1. Forgive each other for something you've held on to. Maybe you've resented the unfavorable comparisons he's made between you and your mother; he may still be mad about the time your generosity at Christmas ate into the retirement fund. "Petty little grudges can be an obstacle to joy," says Gregory K. Popcak, MSW, author of The Exceptional Seven Percent: The Nine Secrets of the World's Happiest Couples. Popcak points out that some people nurse hurts because they like to be right, which makes them feel superior. "But self-righteousness leads to estrangement because you hold the other person beneath you," he says. "Real intimacy requires a relationship between equals."

2. Give up a habit your spouse dislikes, or at least cut back, and vice versa. Maybe it's smoking, or your marathon phone chats with friends in the evening, or his thing about not screwing the cap back on the toothpaste tube after brushing. "My husband always worried that I drank too much wine," says Patricia Kendall* of Denver, who rewarded herself with a glass of wine or two each night after getting the kids in bed. "Last summer, I gave up the wine except for special occasions, which removed this source of tension between us and had the additional effect of helping me lose weight. My husband has been so elated and proud of me since I've cut down. I think it shows him that his opinion really matters to me."

If each person attempts to make a change that will please the other, it will go a long way toward reaffirming that the relationship is a top priority. One important element of intimacy is putting "we" ahead of "me" or "you," and often that means making sacrifices, not begrudgingly, for the good of the marriage.

But don't be too disappointed if your spouse can't make the break as quickly as you would like him to. "You've got to have patience with him," says Joyce Dolberg Rowe, LMHC, a marital therapist in Boston. "Avoid saying things like, 'If I've told you I don't like it, why do you continue to do it?'" Use positive reinforcement to help him along in his struggle, realizing that a sincere attempt speaks volumes about his regard for you. You might say, "That you're making the effort means the world to me."

3. Get physical.

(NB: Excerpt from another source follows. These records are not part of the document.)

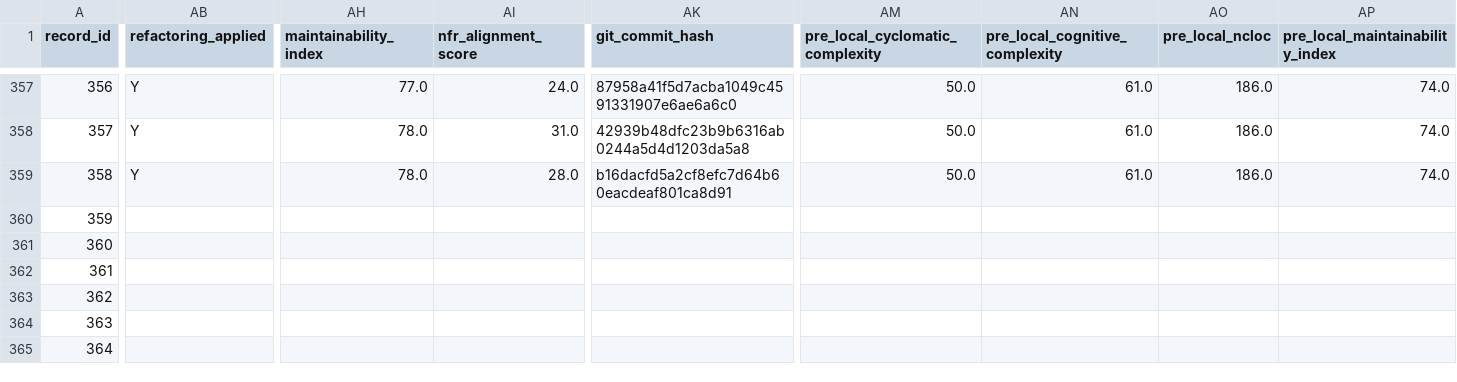
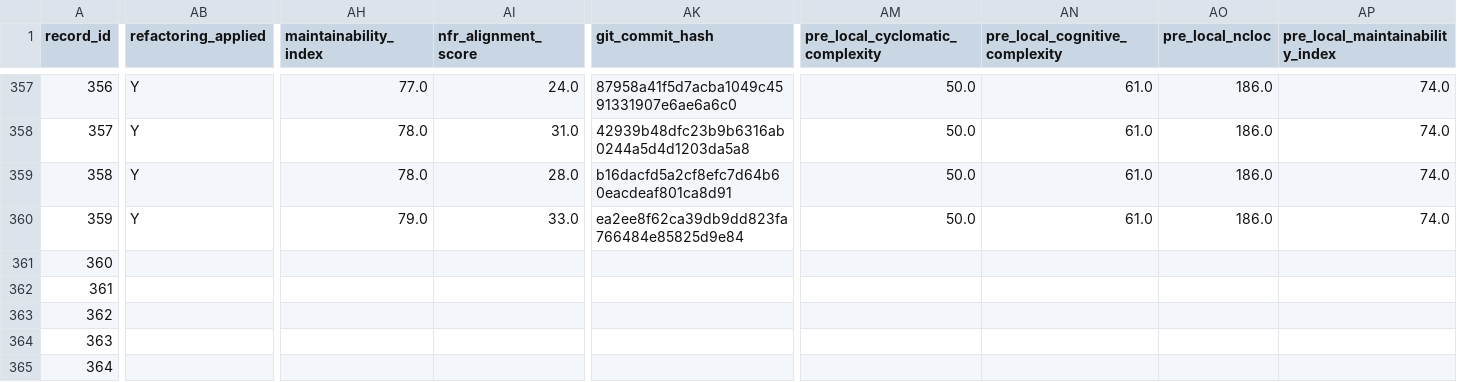
Before and after one commit to dhillii/reducing-technical-debt-praxis-experiment, a CSV file: data/unified_experimental_dataset_shell.csv, drawn as a sheet; only a part is shown, gaps mark what is left out; the diff covers the shown part only; the diff names each change by its address in the sheet, - before the commit and + after, or states it on an @@ line.

Commit message:
File 0040 | create-react-app | adaptive_nfr | Run 3
Commit metadata (YAML-style header):
---
record_id: 360
file_id: 40
project_name: create-react-app
file_name: webpackHotDevClient.js
condition: adaptive_nfr
run_number: 3
llm_model: claude-sonnet-4-6
llm_temperature: 0.0
prompt_tokens: 2661
completion_tokens: 1985
total_tokens: 4646
timestamp: 2026-03-25T19:37:02.075983Z
---

Refactored code for webpackHotDevClient.js addressing SonarCloud issues.
Pre-refactoring CC: 64

Code path: conditions/adaptive_nfr/file_0040/run_3.js

```diff
--- a/data/unified_experimental_dataset_shell.csv
+++ b/data/unified_experimental_dataset_shell.csv
-AB360 (refactoring_applied): (empty)
+AB360 (refactoring_applied): Y
-AH360 (maintainability_index): (empty)
+AH360 (maintainability_index): 79.0
-AI360 (nfr_alignment_score): (empty)
+AI360 (nfr_alignment_score): 33.0
-AK360 (git_commit_hash): (empty)
+AK360 (git_commit_hash): ea2ee8f62ca39db9dd823fa766484e85825d9e84
-AM360 (pre_local_cyclomatic_complexity): (empty)
+AM360 (pre_local_cyclomatic_complexity): 50.0
-AN360 (pre_local_cognitive_complexity): (empty)
+AN360 (pre_local_cognitive_complexity): 61.0
-AO360 (pre_local_ncloc): (empty)
+AO360 (pre_local_ncloc): 186.0
-AP360 (pre_local_maintainability_index): (empty)
+AP360 (pre_local_maintainability_index): 74.0
```
Also changed, not shown: 8 edited cells elsewhere in this file, 1 other file.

Take up a new activity together, such as a massage class or a dancing class, that will allow you to touch each other in a nonsexual but sensuous way. "The more senses that are involved, the more intimate the experience," says Rowe. "Touching, tasting, smelling, getting into someone's space, they all help break through your emotional barriers."

Taking a class together will also let you experience the excitement of trying something new. "When you think about who you are closest to in your life, it's people who share the same experiences and interests," says Popcak. Too often, he says, husbands and wives only connect at home or with the children, and then pursue separate hobbies with friends. "When we share things that we find good and beautiful and exciting with the person we love most in the world, it is natural that we will feel closer," he says. It's as if you're tying new threads between the two of you, which helps prevent your getting pulled in different directions.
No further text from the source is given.